“Often parents or elder siblings have no idea how their relationship with one another can affect the feelings of the quiet, out-of-the-line-of-fire family member, Butler says. “It is through all such steps [and by getting every family member involved] that a family’s dynamics can truly change. I have yet to meet a parent, who, even in the most extreme circumstances, doesn’t want to help their child.”
Butler sits back for a moment. “Sometimes I even invite the dog in,” she says with a grin.
Traveling without baggage
Butler knows just how good family life can be. Growing up in Peru, she recalls, "Kids were included in every party, and everybody would dance through the night.”
But when she came to the United States in her late teens to study, she found herself alone, without the benefit of the large family support system she had always enjoyed.
“Perhaps the juxtaposition of what I had known and what I lived, underlined the importance of family for me,” says Butler, who married her husband of 26 years soon after arriving in Miami. Although she has spent much of the past two decades raising three children, she says she never remembers a time when she didn’t know that she would go back to school. To work as a family therapist was always her goal.
While studying first as a master’s candidate at Nova Southeastern University then for her doctorate at Barry, Butler was “concerned about the lack of viable treatment models for very young children.” She also wanted to develop an approach that accommodated the multicultural issues that she felt had been largely ignored or misinterpreted by the therapeutic community in general.
Since narrative therapy requires less direct input from the therapist, Butler notes, multicultural wires are much less likely to get crossed: “It asks the clients, with minimal interference from the therapist, to identify what is already working in their lives.”
There is always the danger,” Guterman adds, of a therapist “layering another set of cultural expectations on top of the client and thus interfering with the healing process.” The therapeutic literature is only beginning to acknowledge these issues, he notes, all of which makes the insights from communities like South Florida so important.
Banishing white angels (and other demons) from the dinner table
Although Butler may feel her special calling is working with very young children, she is also interested in the potential of narrative therapy for teens. “She especially enjoyed working with many of our most complicated cases,” says Elizabeth Johnson L.M.F.T., who supervised Butler during her internship at Steps, a Broward outpatient program at Memorial Regional Hospital. Johnson cites a case in which Butler used narrative therapy to get a teenage girl to see herself as separate from the gang she was deeply involved with.
In fact, Butler now runs several groups for teens at Broward’s Gulf Coast Community Center. Sometimes the puppets come out, while other times she uses other strategies she has developed, such as, “Whose coming to dinner?”

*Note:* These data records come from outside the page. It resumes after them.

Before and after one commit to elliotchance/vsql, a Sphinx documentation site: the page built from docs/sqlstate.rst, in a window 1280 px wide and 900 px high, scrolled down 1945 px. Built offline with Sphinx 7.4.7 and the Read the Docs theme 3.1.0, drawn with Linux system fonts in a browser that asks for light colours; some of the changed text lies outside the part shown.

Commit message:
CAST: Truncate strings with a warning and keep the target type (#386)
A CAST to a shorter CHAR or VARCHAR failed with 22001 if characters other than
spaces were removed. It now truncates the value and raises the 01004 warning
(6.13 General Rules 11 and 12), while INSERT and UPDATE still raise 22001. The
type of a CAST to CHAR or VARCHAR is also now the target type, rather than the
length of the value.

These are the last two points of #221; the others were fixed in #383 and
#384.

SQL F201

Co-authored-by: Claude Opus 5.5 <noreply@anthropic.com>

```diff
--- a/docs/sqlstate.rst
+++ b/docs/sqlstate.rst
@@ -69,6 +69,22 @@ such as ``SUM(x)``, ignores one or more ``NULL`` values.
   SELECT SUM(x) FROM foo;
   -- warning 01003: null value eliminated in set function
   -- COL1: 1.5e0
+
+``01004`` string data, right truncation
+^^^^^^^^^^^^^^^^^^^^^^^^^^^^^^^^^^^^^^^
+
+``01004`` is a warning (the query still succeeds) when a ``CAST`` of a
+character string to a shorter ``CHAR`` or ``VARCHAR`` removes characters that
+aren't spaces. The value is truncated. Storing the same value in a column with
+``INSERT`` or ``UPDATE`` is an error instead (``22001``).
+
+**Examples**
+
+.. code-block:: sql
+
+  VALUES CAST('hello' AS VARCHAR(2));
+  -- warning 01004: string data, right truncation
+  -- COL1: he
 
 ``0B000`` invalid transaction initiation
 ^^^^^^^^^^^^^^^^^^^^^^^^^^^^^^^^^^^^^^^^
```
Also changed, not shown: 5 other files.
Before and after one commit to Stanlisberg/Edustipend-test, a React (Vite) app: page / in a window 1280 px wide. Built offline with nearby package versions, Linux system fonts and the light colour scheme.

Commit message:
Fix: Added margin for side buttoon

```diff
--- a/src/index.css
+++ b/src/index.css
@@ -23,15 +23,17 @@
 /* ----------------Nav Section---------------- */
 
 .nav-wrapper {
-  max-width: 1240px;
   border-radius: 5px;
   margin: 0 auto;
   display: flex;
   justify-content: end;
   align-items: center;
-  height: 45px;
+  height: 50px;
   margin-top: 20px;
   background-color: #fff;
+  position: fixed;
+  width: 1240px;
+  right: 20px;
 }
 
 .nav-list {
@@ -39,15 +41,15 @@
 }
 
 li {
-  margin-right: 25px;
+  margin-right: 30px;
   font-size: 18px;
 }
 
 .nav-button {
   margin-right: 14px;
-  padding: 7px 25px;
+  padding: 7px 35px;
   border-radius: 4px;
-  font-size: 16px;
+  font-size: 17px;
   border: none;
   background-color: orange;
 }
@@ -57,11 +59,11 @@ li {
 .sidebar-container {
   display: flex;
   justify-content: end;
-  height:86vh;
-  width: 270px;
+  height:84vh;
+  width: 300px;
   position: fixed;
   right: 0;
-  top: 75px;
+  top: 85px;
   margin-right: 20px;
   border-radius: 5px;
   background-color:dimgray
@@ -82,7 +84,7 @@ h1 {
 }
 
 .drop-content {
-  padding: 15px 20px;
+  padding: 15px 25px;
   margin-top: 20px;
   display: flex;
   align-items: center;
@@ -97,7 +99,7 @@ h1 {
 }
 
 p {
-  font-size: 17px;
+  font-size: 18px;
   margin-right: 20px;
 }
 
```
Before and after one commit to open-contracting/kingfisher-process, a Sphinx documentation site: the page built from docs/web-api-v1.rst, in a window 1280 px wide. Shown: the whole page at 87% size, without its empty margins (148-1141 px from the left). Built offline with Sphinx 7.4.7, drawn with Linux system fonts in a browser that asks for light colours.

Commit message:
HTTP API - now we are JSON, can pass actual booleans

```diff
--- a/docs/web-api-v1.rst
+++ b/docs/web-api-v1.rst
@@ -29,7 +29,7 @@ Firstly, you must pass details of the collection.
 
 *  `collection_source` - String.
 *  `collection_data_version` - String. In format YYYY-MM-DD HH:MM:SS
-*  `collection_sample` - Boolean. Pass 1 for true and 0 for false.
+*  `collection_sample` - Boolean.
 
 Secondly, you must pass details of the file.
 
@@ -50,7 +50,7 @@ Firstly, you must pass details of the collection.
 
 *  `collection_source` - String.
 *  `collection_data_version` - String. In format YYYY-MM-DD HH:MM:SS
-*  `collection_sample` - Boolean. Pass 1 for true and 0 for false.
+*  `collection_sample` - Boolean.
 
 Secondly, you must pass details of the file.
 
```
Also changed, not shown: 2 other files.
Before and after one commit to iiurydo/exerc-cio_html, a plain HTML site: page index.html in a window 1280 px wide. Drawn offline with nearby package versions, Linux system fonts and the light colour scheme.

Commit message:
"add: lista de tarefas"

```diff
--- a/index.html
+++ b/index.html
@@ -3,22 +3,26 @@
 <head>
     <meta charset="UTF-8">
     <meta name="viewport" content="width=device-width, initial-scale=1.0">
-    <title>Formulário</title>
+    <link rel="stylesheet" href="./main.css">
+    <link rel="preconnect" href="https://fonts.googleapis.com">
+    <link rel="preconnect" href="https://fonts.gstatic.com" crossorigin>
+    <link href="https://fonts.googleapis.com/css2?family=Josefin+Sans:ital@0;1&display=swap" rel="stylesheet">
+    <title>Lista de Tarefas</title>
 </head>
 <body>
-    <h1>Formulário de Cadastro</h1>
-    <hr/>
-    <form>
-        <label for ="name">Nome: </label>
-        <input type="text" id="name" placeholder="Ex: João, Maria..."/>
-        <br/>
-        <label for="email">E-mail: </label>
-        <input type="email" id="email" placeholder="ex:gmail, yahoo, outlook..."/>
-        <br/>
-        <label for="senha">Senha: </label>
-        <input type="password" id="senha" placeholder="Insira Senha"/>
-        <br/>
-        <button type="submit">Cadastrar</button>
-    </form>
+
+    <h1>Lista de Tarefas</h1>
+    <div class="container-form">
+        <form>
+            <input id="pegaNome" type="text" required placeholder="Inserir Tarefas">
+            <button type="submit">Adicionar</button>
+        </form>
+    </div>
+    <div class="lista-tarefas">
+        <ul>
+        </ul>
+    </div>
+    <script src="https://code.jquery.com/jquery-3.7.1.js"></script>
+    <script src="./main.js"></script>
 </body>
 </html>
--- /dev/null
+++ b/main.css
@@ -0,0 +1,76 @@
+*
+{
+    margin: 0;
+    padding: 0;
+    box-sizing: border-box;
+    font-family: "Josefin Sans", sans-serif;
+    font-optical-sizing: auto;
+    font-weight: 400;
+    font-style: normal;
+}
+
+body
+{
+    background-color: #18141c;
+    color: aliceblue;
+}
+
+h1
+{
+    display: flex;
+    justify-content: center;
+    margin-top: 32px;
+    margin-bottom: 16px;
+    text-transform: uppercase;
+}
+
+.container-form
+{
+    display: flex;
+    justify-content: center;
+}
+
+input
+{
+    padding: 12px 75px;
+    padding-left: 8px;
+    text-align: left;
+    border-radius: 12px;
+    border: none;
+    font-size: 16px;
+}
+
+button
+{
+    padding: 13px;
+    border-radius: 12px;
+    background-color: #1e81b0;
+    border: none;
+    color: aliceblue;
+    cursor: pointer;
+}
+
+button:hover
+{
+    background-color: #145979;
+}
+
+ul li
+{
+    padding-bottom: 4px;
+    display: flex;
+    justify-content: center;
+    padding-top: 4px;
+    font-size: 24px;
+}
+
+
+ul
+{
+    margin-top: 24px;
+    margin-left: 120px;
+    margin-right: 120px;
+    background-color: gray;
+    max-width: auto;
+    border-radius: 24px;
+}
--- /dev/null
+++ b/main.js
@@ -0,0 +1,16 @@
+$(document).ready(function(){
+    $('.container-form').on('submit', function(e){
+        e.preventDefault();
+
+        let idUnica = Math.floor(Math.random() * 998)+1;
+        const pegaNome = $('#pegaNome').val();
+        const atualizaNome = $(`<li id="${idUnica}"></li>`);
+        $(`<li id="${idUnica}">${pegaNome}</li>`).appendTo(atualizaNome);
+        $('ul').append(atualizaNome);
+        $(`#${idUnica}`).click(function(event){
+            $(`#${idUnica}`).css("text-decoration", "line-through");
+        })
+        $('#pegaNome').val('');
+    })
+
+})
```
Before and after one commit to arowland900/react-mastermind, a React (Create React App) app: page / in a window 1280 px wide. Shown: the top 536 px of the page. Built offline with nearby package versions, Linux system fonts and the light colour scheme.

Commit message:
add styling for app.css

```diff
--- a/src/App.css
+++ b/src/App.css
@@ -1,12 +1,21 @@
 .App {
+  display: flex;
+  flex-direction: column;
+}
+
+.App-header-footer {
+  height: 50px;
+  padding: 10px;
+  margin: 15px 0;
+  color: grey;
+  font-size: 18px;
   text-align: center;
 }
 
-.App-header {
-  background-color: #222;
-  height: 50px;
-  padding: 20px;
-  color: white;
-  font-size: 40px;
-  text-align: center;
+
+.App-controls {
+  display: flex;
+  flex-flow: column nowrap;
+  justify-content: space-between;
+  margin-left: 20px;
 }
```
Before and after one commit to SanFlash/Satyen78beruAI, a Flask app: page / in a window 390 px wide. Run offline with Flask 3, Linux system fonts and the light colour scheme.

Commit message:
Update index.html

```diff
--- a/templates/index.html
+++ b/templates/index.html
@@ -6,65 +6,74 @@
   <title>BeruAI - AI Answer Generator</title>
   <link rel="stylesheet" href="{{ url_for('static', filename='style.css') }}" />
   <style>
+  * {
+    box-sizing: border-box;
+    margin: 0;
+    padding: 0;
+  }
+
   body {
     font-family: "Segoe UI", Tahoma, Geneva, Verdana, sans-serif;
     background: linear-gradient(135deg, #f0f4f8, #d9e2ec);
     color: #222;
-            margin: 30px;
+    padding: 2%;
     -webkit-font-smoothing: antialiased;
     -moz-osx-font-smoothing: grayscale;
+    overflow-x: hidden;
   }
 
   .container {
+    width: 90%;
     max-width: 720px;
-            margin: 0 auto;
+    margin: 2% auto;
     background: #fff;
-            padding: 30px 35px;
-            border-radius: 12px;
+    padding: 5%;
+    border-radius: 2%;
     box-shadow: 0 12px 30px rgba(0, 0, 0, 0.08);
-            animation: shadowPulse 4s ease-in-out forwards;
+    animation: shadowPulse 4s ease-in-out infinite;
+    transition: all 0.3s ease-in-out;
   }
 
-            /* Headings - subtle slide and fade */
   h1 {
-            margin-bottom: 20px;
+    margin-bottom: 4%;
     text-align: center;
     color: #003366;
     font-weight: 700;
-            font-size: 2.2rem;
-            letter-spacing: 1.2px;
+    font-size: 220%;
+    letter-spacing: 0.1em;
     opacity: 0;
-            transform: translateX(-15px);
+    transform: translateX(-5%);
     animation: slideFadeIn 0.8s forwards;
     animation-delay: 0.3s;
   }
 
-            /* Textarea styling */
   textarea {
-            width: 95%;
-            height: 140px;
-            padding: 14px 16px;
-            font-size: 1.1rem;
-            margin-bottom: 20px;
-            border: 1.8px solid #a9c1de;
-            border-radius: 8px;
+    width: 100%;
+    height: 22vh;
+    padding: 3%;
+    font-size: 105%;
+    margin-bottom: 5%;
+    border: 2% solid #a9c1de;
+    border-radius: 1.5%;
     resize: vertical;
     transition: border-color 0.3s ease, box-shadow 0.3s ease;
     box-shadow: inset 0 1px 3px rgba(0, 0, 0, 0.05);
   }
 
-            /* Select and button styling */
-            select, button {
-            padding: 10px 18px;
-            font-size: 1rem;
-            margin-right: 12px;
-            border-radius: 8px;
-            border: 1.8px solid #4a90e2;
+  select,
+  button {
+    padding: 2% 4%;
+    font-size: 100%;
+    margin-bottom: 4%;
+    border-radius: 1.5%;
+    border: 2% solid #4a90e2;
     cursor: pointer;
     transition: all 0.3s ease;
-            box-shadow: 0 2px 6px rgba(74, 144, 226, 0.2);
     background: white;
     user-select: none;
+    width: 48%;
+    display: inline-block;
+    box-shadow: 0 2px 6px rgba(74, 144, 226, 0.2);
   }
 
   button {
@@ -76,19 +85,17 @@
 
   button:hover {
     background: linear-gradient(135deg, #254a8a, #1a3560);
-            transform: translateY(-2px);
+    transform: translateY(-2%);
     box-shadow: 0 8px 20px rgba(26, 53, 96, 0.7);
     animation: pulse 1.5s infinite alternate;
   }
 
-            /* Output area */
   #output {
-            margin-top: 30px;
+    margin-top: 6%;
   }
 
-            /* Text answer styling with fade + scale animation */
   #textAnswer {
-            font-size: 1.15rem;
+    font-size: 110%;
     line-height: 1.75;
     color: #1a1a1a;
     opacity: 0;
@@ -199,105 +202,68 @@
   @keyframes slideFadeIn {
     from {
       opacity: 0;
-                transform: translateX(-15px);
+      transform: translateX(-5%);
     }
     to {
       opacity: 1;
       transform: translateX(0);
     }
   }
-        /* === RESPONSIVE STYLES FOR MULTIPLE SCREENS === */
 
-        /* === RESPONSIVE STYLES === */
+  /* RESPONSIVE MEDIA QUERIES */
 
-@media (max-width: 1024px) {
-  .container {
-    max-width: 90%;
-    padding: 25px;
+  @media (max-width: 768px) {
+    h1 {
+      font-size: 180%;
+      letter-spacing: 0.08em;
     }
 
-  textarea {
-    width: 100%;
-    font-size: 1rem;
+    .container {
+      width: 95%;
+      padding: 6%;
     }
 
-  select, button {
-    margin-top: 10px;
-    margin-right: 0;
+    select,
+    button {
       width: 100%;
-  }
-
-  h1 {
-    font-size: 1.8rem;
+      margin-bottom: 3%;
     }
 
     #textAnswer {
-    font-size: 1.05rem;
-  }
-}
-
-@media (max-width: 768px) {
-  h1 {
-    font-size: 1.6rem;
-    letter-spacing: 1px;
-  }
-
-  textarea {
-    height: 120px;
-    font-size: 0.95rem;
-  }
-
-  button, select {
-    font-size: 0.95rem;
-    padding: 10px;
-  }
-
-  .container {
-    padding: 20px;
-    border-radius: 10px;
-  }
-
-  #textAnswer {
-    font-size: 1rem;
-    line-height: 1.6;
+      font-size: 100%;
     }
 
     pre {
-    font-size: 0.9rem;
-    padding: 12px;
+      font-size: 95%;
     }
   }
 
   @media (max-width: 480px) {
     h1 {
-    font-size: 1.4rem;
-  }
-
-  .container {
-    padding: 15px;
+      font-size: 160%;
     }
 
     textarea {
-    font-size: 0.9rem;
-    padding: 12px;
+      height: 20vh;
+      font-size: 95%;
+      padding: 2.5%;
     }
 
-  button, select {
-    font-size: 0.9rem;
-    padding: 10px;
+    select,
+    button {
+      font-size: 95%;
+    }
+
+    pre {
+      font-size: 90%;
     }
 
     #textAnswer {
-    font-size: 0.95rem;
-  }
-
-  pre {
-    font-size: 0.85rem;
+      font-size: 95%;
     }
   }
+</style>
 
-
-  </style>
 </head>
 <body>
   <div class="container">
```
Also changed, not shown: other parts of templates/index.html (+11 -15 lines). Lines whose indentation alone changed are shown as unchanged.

In this exercise she asks the teens to draw an image of the “thing” that has brought them into therapy. She sees a lot of white angels, veiled references to cocaine. Butler then works with the teens until eventually she has them drawing, talking and imagining the white angel taking their place at the dinner table: “Oh look, there’s no room left for you anymore - nope, no room at all.” She pushes the paradigm even further. “You know that one dish that your mom makes just for you, the one you love more than anything, oops, gone. The angel is wolfing that down too.”
Butler says she has seen so much improvement in these kids that she is now writing about strategies to most effectively use narrative therapy in group work.
“I look around at all the kids,” she says. “I want to do what I can to stop the hurt.”